» **REQUIRED ACTION**
Exactly as written, return the entries below, minus any pictures.

Front-end code change data

___

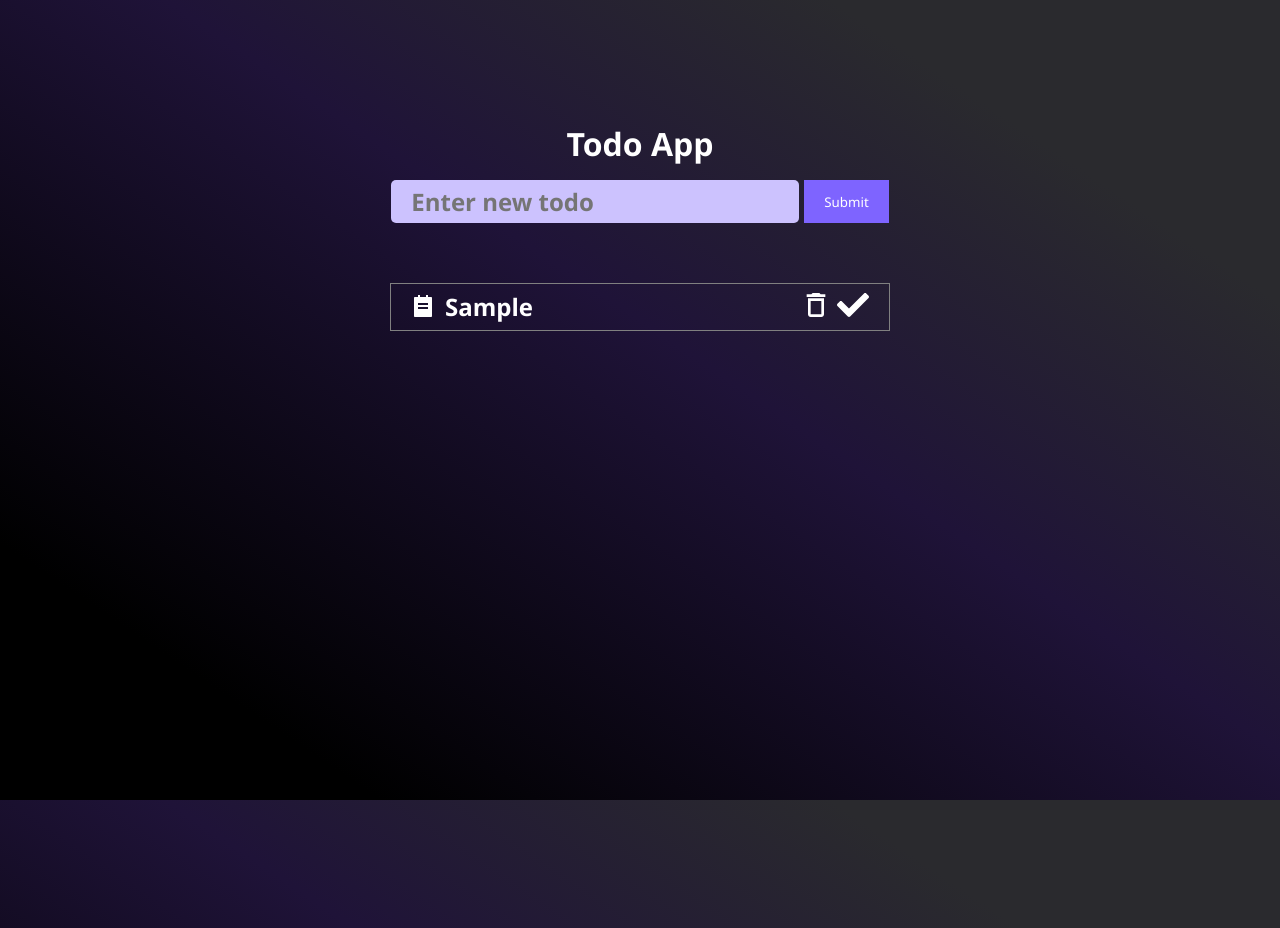
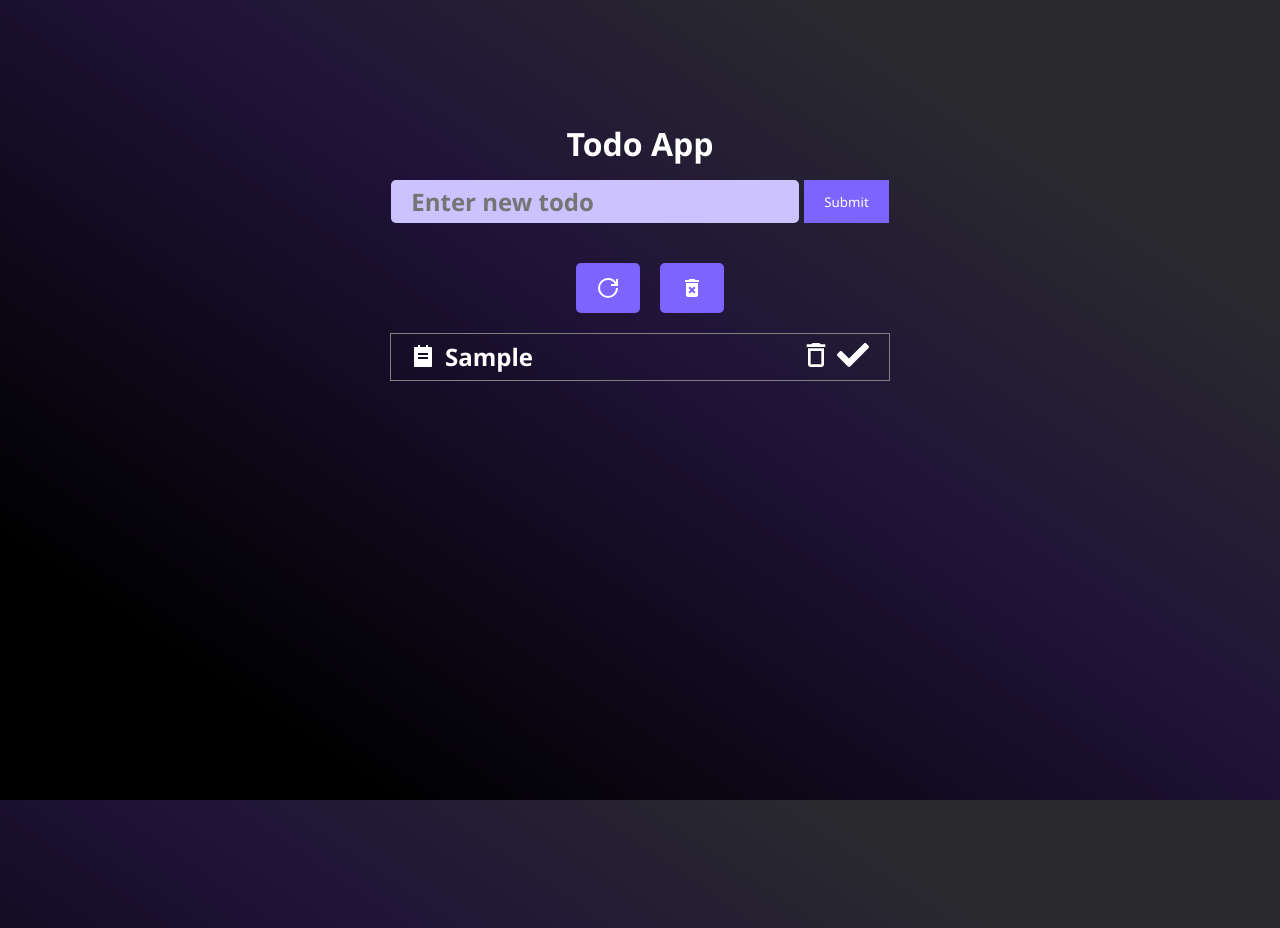
Before and after one commit to andriiafanasiev/Todo-App, a React (Create React App) app: page / in a window 1280 px wide. Both pictures are taken after typing "Sample" into the empty fields and a click on the button "Submit". Built offline with nearby package versions, Linux system fonts and the light colour scheme.

Commit message:
Added TodosActions to clear all Todos or Completed

```diff
--- a/src/App.js
+++ b/src/App.js
@@ -3,6 +3,7 @@ import { v4 as uuidv4 } from 'uuid';
 import capitalizeFirstLetter from './utils';
 import TodoList from './components/Todos/TodoList';
 import TodoForm from './components/Todos/TodoForm';
+import TodosActions from './components/Todos/TodosActions';
 import './App.css';
 
 function App() {
@@ -37,15 +38,38 @@ function App() {
     );
   };
 
+  const resetTodosHandler = () => {
+    setTodos([]);
+  };
+
+  const clearCompletedTodosHandler = () => {
+    setTodos(todos.filter((todo) => !todo.isCompleted));
+  };
+
   return (
     <div className="App">
       <h1 style={{ marginTop: '10%' }}>Todo App</h1>
       <TodoForm addTodo={addTodoHandler} />
+
+      {todos.length !== 0 && (
+        <TodosActions
+          resetTodos={resetTodosHandler}
+          clearCompletedTodos={clearCompletedTodosHandler}
+        />
+      )}
+
       <TodoList
         todos={todos}
         deleteTodo={deleteTodoHandler}
         toggleTodo={toggleTodoHandler}
       />
+
+      {todos.some((todo) => todo.isCompleted) && (
+        <p style={{ marginTop: '5%' }}>
+          You have completed {todos.filter((todo) => todo.isCompleted).length}{' '}
+          todos
+        </p>
+      )}
     </div>
   );
 }
--- a/src/components/Todos/TodoList.jsx
+++ b/src/components/Todos/TodoList.jsx
@@ -5,7 +5,9 @@ import styles from './TodoList.module.css';
 function TodoList({ todos, deleteTodo, toggleTodo }) {
   return (
     <div className={styles.todo__todolist}>
-      {todos.length === 0 && <h2>Todo list is empty</h2>}
+      {todos.length === 0 && (
+        <h2 style={{ marginTop: '50px' }}>Todo list is empty</h2>
+      )}
       {todos.map((todo) => {
         return (
           <Todo
--- /dev/null
+++ b/src/components/Todos/TodosActions.jsx
@@ -0,0 +1,27 @@
+import Button from '../UI/Button';
+import { MdDeleteForever } from 'react-icons/md';
+import { GrPowerReset } from 'react-icons/gr';
+function TodosActions({ resetTodos, clearCompletedTodos }) {
+  return (
+    <>
+      <Button
+        onClick={() => {
+          resetTodos();
+        }}
+        title={'Reset Todos'}
+      >
+        <GrPowerReset />
+      </Button>
+      <Button
+        onClick={() => {
+          clearCompletedTodos();
+        }}
+        title={'Clear completed todos'}
+      >
+        <MdDeleteForever />
+      </Button>
+    </>
+  );
+}
+
+export default TodosActions;
--- a/src/components/UI/Button.jsx
+++ b/src/components/UI/Button.jsx
@@ -0,0 +1,16 @@
+import styles from './Button.module.css';
+function Button({ onClick, children, title, disabled = false, ...props }) {
+  return (
+    <button
+      className={styles.button}
+      onClick={onClick}
+      title={title}
+      disabled={disabled}
+      {...props}
+    >
+      {children}
+    </button>
+  );
+}
+
+export default Button;
--- a/src/components/UI/Button.module.css
+++ b/src/components/UI/Button.module.css
@@ -0,0 +1,19 @@
+.button {
+    background: #7e64ff;
+    color: white;
+    padding: 5px 20px;
+    height: 50px;
+    border-radius: 5px;
+    transition: all 0.3s ease;
+    font-size: 1.5rem;
+    margin-left: 20px;
+    text-align: center;
+    justify-content: center;
+    align-items: center;
+    display: inline-flex;
+}
+
+.button:hover {
+    cursor: pointer;
+    background-color: #614cc5;
+}
```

___

» **TASK ANSWER**
Before and after one commit to andriiafanasiev/Todo-App, a React (Create React App) app: page / in a window 1280 px wide. Both pictures are taken after typing "Sample" into the empty fields and a click on the button "Submit". Built offline with nearby package versions, Linux system fonts and the light colour scheme.

Commit message:
Added TodosActions to clear all Todos or Completed

```diff
--- a/src/App.js
+++ b/src/App.js
@@ -3,6 +3,7 @@ import { v4 as uuidv4 } from 'uuid';
 import capitalizeFirstLetter from './utils';
 import TodoList from './components/Todos/TodoList';
 import TodoForm from './components/Todos/TodoForm';
+import TodosActions from './components/Todos/TodosActions';
 import './App.css';
 
 function App() {
@@ -37,15 +38,38 @@ function App() {
     );
   };
 
+  const resetTodosHandler = () => {
+    setTodos([]);
+  };
+
+  const clearCompletedTodosHandler = () => {
+    setTodos(todos.filter((todo) => !todo.isCompleted));
+  };
+
   return (
     <div className="App">
       <h1 style={{ marginTop: '10%' }}>Todo App</h1>
       <TodoForm addTodo={addTodoHandler} />
+
+      {todos.length !== 0 && (
+        <TodosActions
+          resetTodos={resetTodosHandler}
+          clearCompletedTodos={clearCompletedTodosHandler}
+        />
+      )}
+
       <TodoList
         todos={todos}
         deleteTodo={deleteTodoHandler}
         toggleTodo={toggleTodoHandler}
       />
+
+      {todos.some((todo) => todo.isCompleted) && (
+        <p style={{ marginTop: '5%' }}>
+          You have completed {todos.filter((todo) => todo.isCompleted).length}{' '}
+          todos
+        </p>
+      )}
     </div>
   );
 }
--- a/src/components/Todos/TodoList.jsx
+++ b/src/components/Todos/TodoList.jsx
@@ -5,7 +5,9 @@ import styles from './TodoList.module.css';
 function TodoList({ todos, deleteTodo, toggleTodo }) {
   return (
     <div className={styles.todo__todolist}>
-      {todos.length === 0 && <h2>Todo list is empty</h2>}
+      {todos.length === 0 && (
+        <h2 style={{ marginTop: '50px' }}>Todo list is empty</h2>
+      )}
       {todos.map((todo) => {
         return (
           <Todo
--- /dev/null
+++ b/src/components/Todos/TodosActions.jsx
@@ -0,0 +1,27 @@
+import Button from '../UI/Button';
+import { MdDeleteForever } from 'react-icons/md';
+import { GrPowerReset } from 'react-icons/gr';
+function TodosActions({ resetTodos, clearCompletedTodos }) {
+  return (
+    <>
+      <Button
+        onClick={() => {
+          resetTodos();
+        }}
+        title={'Reset Todos'}
+      >
+        <GrPowerReset />
+      </Button>
+      <Button
+        onClick={() => {
+          clearCompletedTodos();
+        }}
+        title={'Clear completed todos'}
+      >
+        <MdDeleteForever />
+      </Button>
+    </>
+  );
+}
+
+export default TodosActions;
--- a/src/components/UI/Button.jsx
+++ b/src/components/UI/Button.jsx
@@ -0,0 +1,16 @@
+import styles from './Button.module.css';
+function Button({ onClick, children, title, disabled = false, ...props }) {
+  return (
+    <button
+      className={styles.button}
+      onClick={onClick}
+      title={title}
+      disabled={disabled}
+      {...props}
+    >
+      {children}
+    </button>
+  );
+}
+
+export default Button;
--- a/src/components/UI/Button.module.css
+++ b/src/components/UI/Button.module.css
@@ -0,0 +1,19 @@
+.button {
+    background: #7e64ff;
+    color: white;
+    padding: 5px 20px;
+    height: 50px;
+    border-radius: 5px;
+    transition: all 0.3s ease;
+    font-size: 1.5rem;
+    margin-left: 20px;
+    text-align: center;
+    justify-content: center;
+    align-items: center;
+    display: inline-flex;
+}
+
+.button:hover {
+    cursor: pointer;
+    background-color: #614cc5;
+}
```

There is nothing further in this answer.